The holiday season tends to be a time of charitable giving and volunteering—30 percent of donations to non-profits come in December while 16 percent of adults volunteer about two hours a month between Thanksgiving and Christmas (a five percent increase over how many adults volunteer the rest of the year).
But if you're trying to feed the homeless, you'll have to be careful about hurdles thrown up by local governments.
Regular readers of Reason may know about this awful trend well. We've covered various crack downs and indignities in places like Orlando, Dallas, San Antonio, Tampa, Philadelphia, and Atlanta, which Baylen Linnekin wrote earlier this month was the latest jurisdiction using police as a "blunt instrument" to crack down on feeding the homeless.
On Christmas Day, the Associated Press reported on the November citations in Atlanta highlighted by Linnekin, and noted that dozens of cities around the country have laws placing restrictions on sharing food (how feeding the homeless is classified).
Adele MacLean, one of the volunteers with Food Not Bombs who received a citation for serving food without a permit, had her case thrown out earlier this month. Her lawyer, Gerry Weber of the Southern Center for Human Rights, told the AP he believes police will continue to crack down on those trying to feed the homeless and called on the city to make a definitive statement on the right of residents to feed the homeless in public spaces.
Weber accused officers of distributing a "misleading pamphlet" bearing the city seal that claimed volunteers needed a permit to share food in public spaces—he says there is no such city law. (There is a county law that's been on the book for years but only began to be enforced in Atlanta just before Thanksgiving).
"I salute genuinely the good will and good nature of all these people," Sgt. Joseph Corrigan, the chaplain in charge of the Georgia State University police department's homeless outreach program, told the AP. "There is no bad guy in this."
With all due respect, it seems pretty clear that in this situation the "bad guys," such as it were, are the people keeping other people from feeding those in need.
Corrigan insisted homeless people needed to be connected to shelters and other organizations, and that feeding them in public places led to food safety and other public health issues like garbage and human waste left behind.
But if these were the city's concerns, it's possible to deal with them without a police crackdown. The resources expended on police actions could be used to alleviate some of the associated problems or enable volunteers to better handle them.

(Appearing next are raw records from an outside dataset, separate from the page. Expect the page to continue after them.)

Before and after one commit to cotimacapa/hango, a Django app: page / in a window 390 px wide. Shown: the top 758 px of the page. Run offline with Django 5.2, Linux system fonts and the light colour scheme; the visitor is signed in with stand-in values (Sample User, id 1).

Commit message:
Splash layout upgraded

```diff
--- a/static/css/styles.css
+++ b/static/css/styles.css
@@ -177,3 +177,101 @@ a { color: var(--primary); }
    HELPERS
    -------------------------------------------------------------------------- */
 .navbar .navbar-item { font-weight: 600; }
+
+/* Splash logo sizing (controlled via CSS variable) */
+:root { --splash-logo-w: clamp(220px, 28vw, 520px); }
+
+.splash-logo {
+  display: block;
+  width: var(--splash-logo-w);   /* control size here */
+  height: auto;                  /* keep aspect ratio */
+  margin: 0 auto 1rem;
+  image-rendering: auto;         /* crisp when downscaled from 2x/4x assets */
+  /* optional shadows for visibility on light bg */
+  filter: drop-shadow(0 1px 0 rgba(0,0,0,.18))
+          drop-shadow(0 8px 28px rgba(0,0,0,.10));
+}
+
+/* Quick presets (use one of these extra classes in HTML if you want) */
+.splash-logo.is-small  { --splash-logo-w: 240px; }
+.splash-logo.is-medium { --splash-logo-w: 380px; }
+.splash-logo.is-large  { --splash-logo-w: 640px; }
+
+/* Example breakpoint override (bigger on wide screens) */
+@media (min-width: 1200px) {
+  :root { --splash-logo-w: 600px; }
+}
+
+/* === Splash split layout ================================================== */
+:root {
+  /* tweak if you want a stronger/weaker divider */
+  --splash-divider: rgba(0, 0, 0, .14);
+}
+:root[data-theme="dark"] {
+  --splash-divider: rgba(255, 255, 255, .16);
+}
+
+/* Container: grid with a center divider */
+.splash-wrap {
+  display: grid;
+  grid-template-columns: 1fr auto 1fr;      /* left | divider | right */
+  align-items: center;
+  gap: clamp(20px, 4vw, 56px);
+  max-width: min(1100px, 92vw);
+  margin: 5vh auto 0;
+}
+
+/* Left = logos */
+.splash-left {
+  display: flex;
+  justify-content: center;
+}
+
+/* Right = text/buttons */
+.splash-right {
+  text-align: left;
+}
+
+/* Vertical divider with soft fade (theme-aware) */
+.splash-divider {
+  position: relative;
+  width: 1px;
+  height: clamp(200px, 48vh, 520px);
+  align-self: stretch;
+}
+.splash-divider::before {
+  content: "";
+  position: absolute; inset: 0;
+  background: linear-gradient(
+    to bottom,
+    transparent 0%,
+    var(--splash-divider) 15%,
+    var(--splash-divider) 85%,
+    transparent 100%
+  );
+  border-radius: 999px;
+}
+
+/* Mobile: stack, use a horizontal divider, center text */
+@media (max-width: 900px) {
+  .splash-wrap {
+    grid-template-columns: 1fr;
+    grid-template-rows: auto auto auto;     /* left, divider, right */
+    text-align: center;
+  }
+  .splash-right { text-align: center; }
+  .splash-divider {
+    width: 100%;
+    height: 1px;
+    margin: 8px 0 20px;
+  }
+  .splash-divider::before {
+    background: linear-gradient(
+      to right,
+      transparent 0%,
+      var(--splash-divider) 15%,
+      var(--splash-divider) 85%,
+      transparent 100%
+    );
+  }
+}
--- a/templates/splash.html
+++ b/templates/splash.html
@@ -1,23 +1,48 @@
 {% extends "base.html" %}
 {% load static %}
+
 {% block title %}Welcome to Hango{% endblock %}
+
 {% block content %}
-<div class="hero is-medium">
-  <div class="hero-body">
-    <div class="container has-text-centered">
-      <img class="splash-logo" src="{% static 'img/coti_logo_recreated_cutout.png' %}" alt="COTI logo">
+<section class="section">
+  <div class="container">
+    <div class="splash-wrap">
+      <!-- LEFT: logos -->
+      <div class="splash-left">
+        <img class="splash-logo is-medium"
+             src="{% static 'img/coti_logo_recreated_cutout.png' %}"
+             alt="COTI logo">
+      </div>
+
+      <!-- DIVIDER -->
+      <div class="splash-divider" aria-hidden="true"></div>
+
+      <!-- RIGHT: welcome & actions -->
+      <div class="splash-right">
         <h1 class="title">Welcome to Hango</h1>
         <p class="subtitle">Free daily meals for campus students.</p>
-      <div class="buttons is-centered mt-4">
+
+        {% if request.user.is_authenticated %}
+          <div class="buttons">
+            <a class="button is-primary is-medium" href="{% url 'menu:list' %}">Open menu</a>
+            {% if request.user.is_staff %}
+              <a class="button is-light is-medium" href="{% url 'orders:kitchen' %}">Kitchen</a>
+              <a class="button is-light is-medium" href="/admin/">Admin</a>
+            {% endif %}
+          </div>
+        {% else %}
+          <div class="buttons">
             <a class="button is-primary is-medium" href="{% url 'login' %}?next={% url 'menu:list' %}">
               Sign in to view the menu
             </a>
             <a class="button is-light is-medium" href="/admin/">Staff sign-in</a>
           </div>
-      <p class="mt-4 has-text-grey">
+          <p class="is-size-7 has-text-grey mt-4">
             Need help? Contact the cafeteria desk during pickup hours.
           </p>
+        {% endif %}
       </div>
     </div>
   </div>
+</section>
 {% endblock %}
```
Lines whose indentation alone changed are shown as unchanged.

It's not just the city that's upset by attempts to feed the homeless that don't comport to their preferences.
George Chidi, the social impact director for Central Atlanta Progress, a community development non-profit, told the AP feeding the homeless in public spaces could disrupt other efforts to capture homeless people within pre-existing, and often government-backed, social services.
"We don't want anybody to stop feeding people," Chidi insisted to the AP. "We just want it done in a way that's connected to social services providers … and not on the street corner because we can't make sure those connections are being made in these street corner feedings."
Like the city, Chidi's organization is free to deploy resources to assist volunteers in helping to make those connections if itbelievesthat's a problem.
MacLean dismisses Chidi and the city's concerns in their entirety.
"Food is a human right, and you don't force people to do what you want them to do by withholding food," MacLean told the AP.
The declaration that food is a human right is not particularly useful—as Sheldon Richman notes, "a government-declared 'right'(that does not reflect natural rights) is no right at all; it is rather a declared government power to allocate goods and services."
In that context, the government's approach to private individuals attempting to feed the homeless makes more sense, though it's still wrong. The government's power here ought to be questioned and challenged.
Food may not be a human right. But the freedom to feed others (if they want to be fed!) is.
Watch Reason TV on the crackdown in Philly